** RAW DATA follows **

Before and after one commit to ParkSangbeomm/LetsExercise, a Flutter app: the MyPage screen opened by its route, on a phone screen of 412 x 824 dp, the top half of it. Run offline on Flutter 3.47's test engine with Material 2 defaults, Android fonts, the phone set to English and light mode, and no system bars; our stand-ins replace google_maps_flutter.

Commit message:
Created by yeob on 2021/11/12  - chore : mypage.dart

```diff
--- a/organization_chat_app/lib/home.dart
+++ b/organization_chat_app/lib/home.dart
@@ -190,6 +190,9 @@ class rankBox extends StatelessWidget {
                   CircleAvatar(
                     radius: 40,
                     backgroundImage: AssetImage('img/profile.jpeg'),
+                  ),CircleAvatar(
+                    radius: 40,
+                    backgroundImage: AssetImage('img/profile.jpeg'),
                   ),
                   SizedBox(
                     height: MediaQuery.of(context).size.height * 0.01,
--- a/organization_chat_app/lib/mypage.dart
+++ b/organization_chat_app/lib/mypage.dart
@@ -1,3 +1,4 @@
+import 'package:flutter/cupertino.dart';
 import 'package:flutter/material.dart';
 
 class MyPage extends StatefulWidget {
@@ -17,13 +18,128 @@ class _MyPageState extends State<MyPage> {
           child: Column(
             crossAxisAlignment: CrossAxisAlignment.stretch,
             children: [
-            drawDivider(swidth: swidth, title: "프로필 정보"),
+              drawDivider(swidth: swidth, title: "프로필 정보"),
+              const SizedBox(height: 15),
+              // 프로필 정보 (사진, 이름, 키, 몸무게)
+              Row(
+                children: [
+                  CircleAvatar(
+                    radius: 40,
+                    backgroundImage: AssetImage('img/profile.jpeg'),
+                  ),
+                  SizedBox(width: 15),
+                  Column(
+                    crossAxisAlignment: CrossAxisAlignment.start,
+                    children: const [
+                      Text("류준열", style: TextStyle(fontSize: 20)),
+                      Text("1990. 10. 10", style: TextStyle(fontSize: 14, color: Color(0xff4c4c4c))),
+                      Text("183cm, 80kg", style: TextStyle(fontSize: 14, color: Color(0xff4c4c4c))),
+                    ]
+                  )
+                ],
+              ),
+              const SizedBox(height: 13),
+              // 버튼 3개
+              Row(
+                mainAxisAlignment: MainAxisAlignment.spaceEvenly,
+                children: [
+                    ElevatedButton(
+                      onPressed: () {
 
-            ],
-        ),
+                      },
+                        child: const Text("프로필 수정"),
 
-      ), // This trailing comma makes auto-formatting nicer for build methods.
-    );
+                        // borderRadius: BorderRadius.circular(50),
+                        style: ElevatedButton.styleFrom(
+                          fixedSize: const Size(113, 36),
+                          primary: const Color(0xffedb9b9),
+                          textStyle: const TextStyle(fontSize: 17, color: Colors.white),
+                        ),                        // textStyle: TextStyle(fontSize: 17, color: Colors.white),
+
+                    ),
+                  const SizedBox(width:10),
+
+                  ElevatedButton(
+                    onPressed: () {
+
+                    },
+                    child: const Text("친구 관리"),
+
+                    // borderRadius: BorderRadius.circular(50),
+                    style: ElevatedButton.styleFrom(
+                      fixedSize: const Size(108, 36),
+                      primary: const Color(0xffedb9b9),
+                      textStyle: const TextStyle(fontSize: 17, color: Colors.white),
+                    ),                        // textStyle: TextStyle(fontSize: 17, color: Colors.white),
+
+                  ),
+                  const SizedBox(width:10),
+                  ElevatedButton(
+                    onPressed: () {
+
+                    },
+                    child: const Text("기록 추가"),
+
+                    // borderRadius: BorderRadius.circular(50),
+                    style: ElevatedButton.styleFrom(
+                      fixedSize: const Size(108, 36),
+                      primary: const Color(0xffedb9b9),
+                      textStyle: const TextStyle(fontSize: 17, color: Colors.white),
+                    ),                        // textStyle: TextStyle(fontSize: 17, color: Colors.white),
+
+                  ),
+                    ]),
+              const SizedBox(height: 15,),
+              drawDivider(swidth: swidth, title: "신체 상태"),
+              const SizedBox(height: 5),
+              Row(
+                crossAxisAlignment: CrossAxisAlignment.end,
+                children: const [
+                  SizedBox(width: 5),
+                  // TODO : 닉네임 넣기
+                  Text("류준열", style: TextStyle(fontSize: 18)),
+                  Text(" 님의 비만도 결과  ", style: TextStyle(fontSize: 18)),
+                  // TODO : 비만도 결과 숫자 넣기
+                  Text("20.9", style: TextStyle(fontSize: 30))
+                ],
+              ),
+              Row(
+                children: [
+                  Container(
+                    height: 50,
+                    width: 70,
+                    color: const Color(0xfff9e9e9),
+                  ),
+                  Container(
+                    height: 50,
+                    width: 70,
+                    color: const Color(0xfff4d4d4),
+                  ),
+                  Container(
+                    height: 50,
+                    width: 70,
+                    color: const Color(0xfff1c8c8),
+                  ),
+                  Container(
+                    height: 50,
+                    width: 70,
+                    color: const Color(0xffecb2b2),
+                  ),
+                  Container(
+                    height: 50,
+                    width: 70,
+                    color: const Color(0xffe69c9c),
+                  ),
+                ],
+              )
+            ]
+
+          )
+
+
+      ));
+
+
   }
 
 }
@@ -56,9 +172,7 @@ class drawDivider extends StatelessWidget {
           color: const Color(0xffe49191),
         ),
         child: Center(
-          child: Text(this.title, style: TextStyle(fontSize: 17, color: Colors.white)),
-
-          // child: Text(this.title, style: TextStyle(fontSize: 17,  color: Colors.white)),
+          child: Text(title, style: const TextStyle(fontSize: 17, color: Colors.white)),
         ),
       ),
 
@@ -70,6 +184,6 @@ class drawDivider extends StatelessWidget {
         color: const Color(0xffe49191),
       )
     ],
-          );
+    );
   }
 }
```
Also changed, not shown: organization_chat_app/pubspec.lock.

** End of RAW DATA **

* [REQUIRED WORK]:
In full and without edits, return the listing.

* [TASK RESULT]:
Before and after one commit to ParkSangbeomm/LetsExercise, a Flutter app: the MyPage screen opened by its route, on a phone screen of 412 x 824 dp, the top half of it. Run offline on Flutter 3.47's test engine with Material 2 defaults, Android fonts, the phone set to English and light mode, and no system bars; our stand-ins replace google_maps_flutter.

Commit message:
Created by yeob on 2021/11/12  - chore : mypage.dart

```diff
--- a/organization_chat_app/lib/home.dart
+++ b/organization_chat_app/lib/home.dart
@@ -190,6 +190,9 @@ class rankBox extends StatelessWidget {
                   CircleAvatar(
                     radius: 40,
                     backgroundImage: AssetImage('img/profile.jpeg'),
+                  ),CircleAvatar(
+                    radius: 40,
+                    backgroundImage: AssetImage('img/profile.jpeg'),
                   ),
                   SizedBox(
                     height: MediaQuery.of(context).size.height * 0.01,
--- a/organization_chat_app/lib/mypage.dart
+++ b/organization_chat_app/lib/mypage.dart
@@ -1,3 +1,4 @@
+import 'package:flutter/cupertino.dart';
 import 'package:flutter/material.dart';
 
 class MyPage extends StatefulWidget {
@@ -17,13 +18,128 @@ class _MyPageState extends State<MyPage> {
           child: Column(
             crossAxisAlignment: CrossAxisAlignment.stretch,
             children: [
-            drawDivider(swidth: swidth, title: "프로필 정보"),
+              drawDivider(swidth: swidth, title: "프로필 정보"),
+              const SizedBox(height: 15),
+              // 프로필 정보 (사진, 이름, 키, 몸무게)
+              Row(
+                children: [
+                  CircleAvatar(
+                    radius: 40,
+                    backgroundImage: AssetImage('img/profile.jpeg'),
+                  ),
+                  SizedBox(width: 15),
+                  Column(
+                    crossAxisAlignment: CrossAxisAlignment.start,
+                    children: const [
+                      Text("류준열", style: TextStyle(fontSize: 20)),
+                      Text("1990. 10. 10", style: TextStyle(fontSize: 14, color: Color(0xff4c4c4c))),
+                      Text("183cm, 80kg", style: TextStyle(fontSize: 14, color: Color(0xff4c4c4c))),
+                    ]
+                  )
+                ],
+              ),
+              const SizedBox(height: 13),
+              // 버튼 3개
+              Row(
+                mainAxisAlignment: MainAxisAlignment.spaceEvenly,
+                children: [
+                    ElevatedButton(
+                      onPressed: () {
 
-            ],
-        ),
+                      },
+                        child: const Text("프로필 수정"),
 
-      ), // This trailing comma makes auto-formatting nicer for build methods.
-    );
+                        // borderRadius: BorderRadius.circular(50),
+                        style: ElevatedButton.styleFrom(
+                          fixedSize: const Size(113, 36),
+                          primary: const Color(0xffedb9b9),
+                          textStyle: const TextStyle(fontSize: 17, color: Colors.white),
+                        ),                        // textStyle: TextStyle(fontSize: 17, color: Colors.white),
+
+                    ),
+                  const SizedBox(width:10),
+
+                  ElevatedButton(
+                    onPressed: () {
+
+                    },
+                    child: const Text("친구 관리"),
+
+                    // borderRadius: BorderRadius.circular(50),
+                    style: ElevatedButton.styleFrom(
+                      fixedSize: const Size(108, 36),
+                      primary: const Color(0xffedb9b9),
+                      textStyle: const TextStyle(fontSize: 17, color: Colors.white),
+                    ),                        // textStyle: TextStyle(fontSize: 17, color: Colors.white),
+
+                  ),
+                  const SizedBox(width:10),
+                  ElevatedButton(
+                    onPressed: () {
+
+                    },
+                    child: const Text("기록 추가"),
+
+                    // borderRadius: BorderRadius.circular(50),
+                    style: ElevatedButton.styleFrom(
+                      fixedSize: const Size(108, 36),
+                      primary: const Color(0xffedb9b9),
+                      textStyle: const TextStyle(fontSize: 17, color: Colors.white),
+                    ),                        // textStyle: TextStyle(fontSize: 17, color: Colors.white),
+
+                  ),
+                    ]),
+              const SizedBox(height: 15,),
+              drawDivider(swidth: swidth, title: "신체 상태"),
+              const SizedBox(height: 5),
+              Row(
+                crossAxisAlignment: CrossAxisAlignment.end,
+                children: const [
+                  SizedBox(width: 5),
+                  // TODO : 닉네임 넣기
+                  Text("류준열", style: TextStyle(fontSize: 18)),
+                  Text(" 님의 비만도 결과  ", style: TextStyle(fontSize: 18)),
+                  // TODO : 비만도 결과 숫자 넣기
+                  Text("20.9", style: TextStyle(fontSize: 30))
+                ],
+              ),
+              Row(
+                children: [
+                  Container(
+                    height: 50,
+                    width: 70,
+                    color: const Color(0xfff9e9e9),
+                  ),
+                  Container(
+                    height: 50,
+                    width: 70,
+                    color: const Color(0xfff4d4d4),
+                  ),
+                  Container(
+                    height: 50,
+                    width: 70,
+                    color: const Color(0xfff1c8c8),
+                  ),
+                  Container(
+                    height: 50,
+                    width: 70,
+                    color: const Color(0xffecb2b2),
+                  ),
+                  Container(
+                    height: 50,
+                    width: 70,
+                    color: const Color(0xffe69c9c),
+                  ),
+                ],
+              )
+            ]
+
+          )
+
+
+      ));
+
+
   }
 
 }
@@ -56,9 +172,7 @@ class drawDivider extends StatelessWidget {
           color: const Color(0xffe49191),
         ),
         child: Center(
-          child: Text(this.title, style: TextStyle(fontSize: 17, color: Colors.white)),
-
-          // child: Text(this.title, style: TextStyle(fontSize: 17,  color: Colors.white)),
+          child: Text(title, style: const TextStyle(fontSize: 17, color: Colors.white)),
         ),
       ),
 
@@ -70,6 +184,6 @@ class drawDivider extends StatelessWidget {
         color: const Color(0xffe49191),
       )
     ],
-          );
+    );
   }
 }
```
Also changed, not shown: organization_chat_app/pubspec.lock.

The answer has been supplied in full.